**ASSIGNED TASK**
Only a number is wanted here, namely how many lines of the data contain the string "screen".

**Items listed in a dataset**
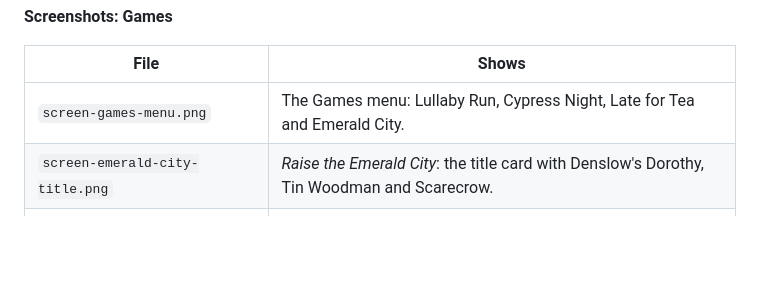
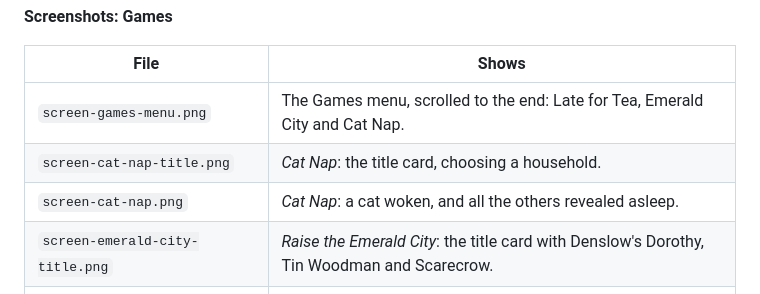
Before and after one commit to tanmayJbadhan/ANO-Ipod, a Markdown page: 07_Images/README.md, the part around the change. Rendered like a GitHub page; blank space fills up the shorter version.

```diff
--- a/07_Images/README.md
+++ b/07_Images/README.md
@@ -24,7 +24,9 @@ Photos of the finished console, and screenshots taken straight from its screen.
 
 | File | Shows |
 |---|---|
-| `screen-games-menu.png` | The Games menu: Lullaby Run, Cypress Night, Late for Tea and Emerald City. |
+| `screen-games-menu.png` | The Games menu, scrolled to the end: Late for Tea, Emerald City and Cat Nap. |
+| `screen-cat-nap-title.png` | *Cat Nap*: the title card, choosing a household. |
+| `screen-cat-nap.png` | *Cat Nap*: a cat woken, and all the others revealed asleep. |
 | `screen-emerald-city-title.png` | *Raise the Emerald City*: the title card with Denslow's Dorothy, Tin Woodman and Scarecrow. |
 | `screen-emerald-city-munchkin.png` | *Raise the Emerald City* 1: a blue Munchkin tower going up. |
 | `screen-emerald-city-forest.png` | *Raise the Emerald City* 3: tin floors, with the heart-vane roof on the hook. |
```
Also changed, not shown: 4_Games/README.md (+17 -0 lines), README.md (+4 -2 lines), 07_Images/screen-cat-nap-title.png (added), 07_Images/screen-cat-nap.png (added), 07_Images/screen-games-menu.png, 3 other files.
---
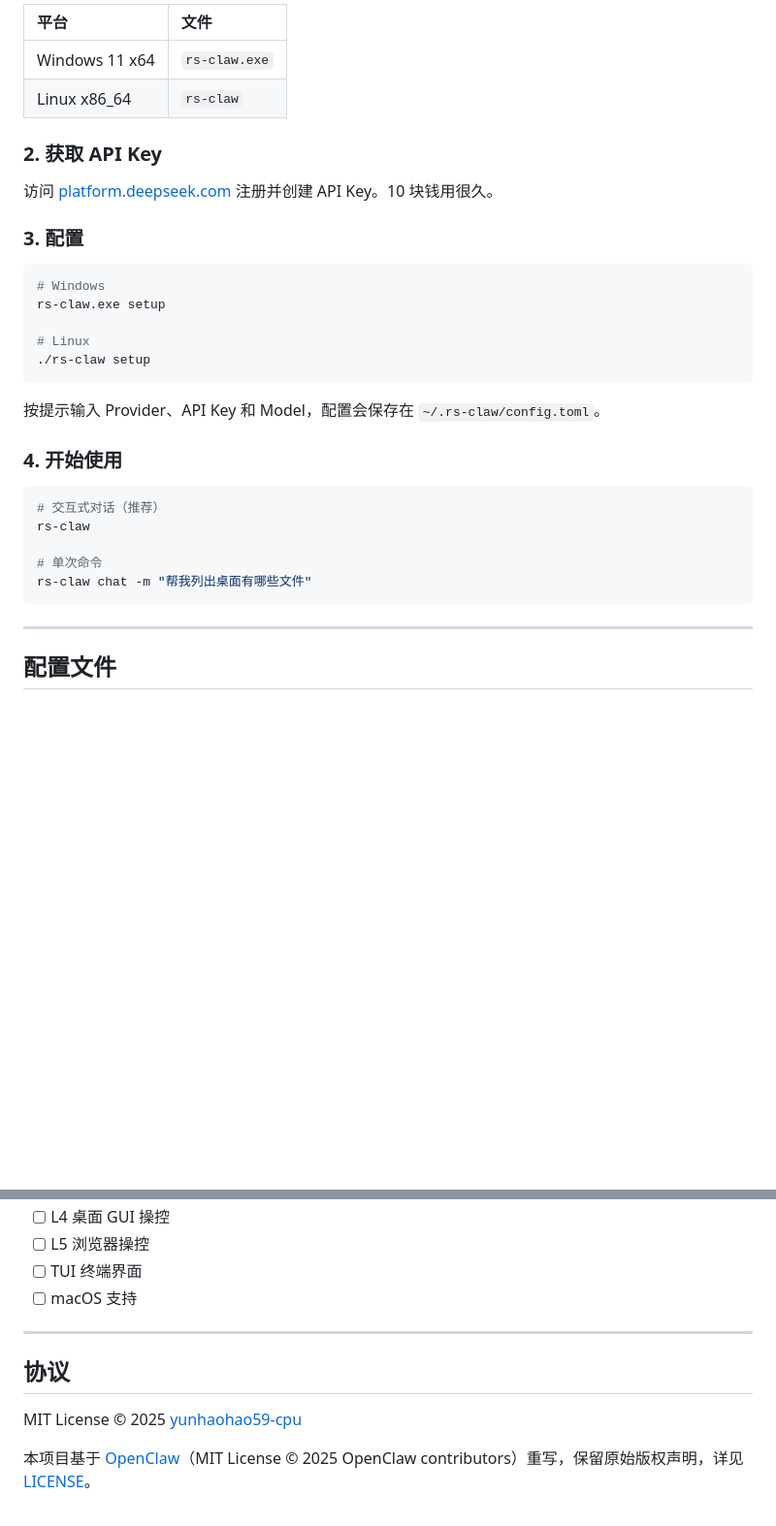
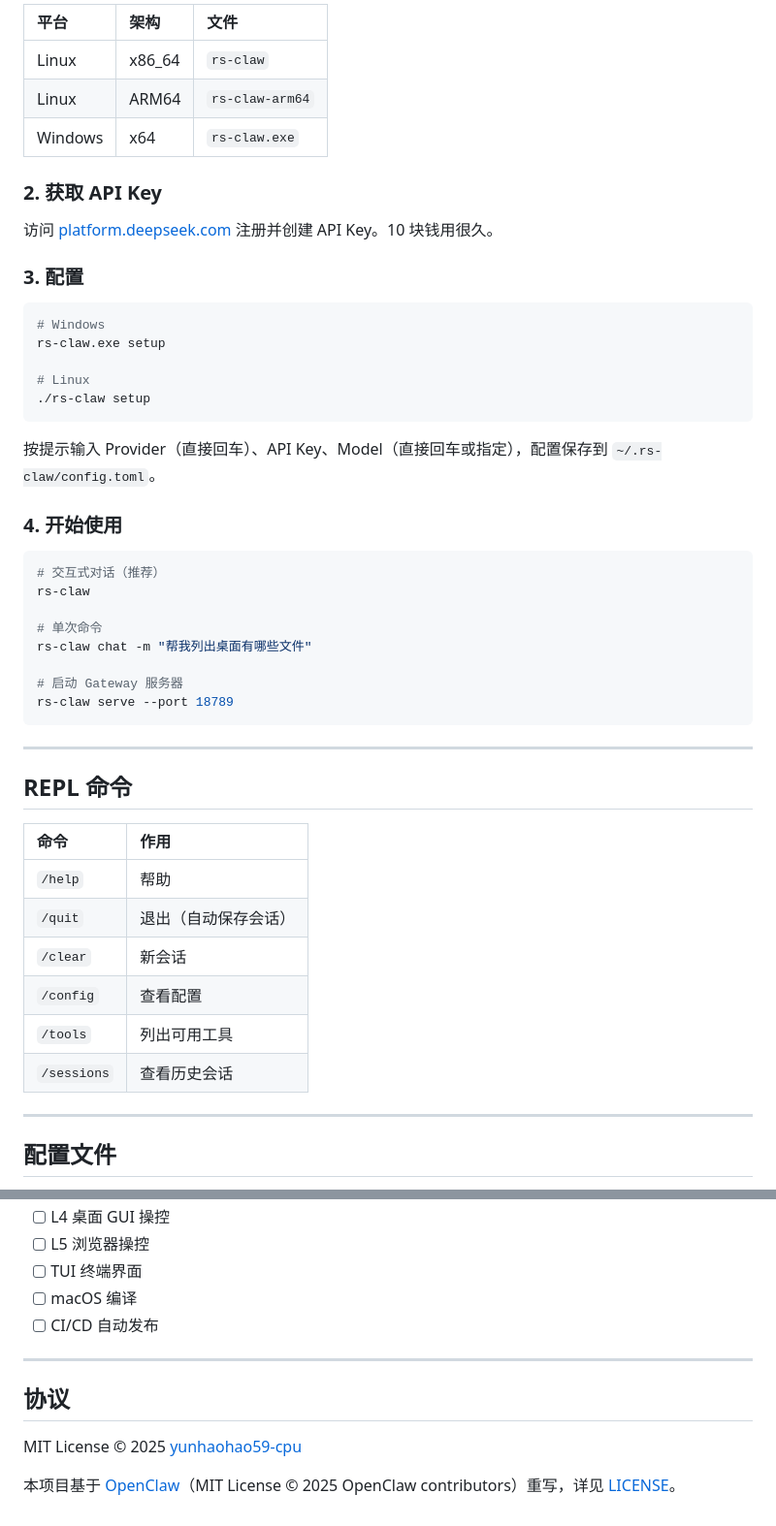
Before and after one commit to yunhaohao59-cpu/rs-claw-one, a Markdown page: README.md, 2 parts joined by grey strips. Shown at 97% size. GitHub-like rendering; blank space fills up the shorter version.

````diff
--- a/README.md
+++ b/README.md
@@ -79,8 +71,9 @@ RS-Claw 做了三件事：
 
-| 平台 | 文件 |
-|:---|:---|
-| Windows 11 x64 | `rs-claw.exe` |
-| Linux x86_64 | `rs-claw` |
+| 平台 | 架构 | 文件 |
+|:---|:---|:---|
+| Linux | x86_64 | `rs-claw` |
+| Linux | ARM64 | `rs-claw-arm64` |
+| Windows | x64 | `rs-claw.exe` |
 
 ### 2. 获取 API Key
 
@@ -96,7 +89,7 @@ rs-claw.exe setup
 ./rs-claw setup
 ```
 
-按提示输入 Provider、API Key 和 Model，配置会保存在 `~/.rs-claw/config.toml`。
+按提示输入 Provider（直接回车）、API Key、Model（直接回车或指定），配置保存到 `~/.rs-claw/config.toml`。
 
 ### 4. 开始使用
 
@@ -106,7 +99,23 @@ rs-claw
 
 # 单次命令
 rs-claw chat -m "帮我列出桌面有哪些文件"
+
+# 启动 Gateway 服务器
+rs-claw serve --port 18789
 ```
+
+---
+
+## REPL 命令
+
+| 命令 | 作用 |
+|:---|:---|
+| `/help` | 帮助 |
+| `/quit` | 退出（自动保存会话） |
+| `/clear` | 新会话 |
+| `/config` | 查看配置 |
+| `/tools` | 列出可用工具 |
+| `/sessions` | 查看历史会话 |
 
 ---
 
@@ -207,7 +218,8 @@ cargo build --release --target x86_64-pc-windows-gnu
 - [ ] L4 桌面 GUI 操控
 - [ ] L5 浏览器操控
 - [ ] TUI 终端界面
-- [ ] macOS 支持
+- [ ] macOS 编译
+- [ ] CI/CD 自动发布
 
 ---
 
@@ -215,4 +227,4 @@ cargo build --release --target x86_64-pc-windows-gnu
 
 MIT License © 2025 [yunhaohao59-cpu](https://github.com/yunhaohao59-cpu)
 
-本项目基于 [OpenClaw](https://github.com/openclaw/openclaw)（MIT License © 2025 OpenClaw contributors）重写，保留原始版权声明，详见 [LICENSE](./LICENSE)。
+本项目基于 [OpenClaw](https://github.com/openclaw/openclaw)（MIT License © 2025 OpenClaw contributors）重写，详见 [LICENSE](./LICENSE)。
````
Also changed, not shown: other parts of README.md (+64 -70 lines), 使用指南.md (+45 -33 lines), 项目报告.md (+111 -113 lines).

**EXERCISE RESULT**
9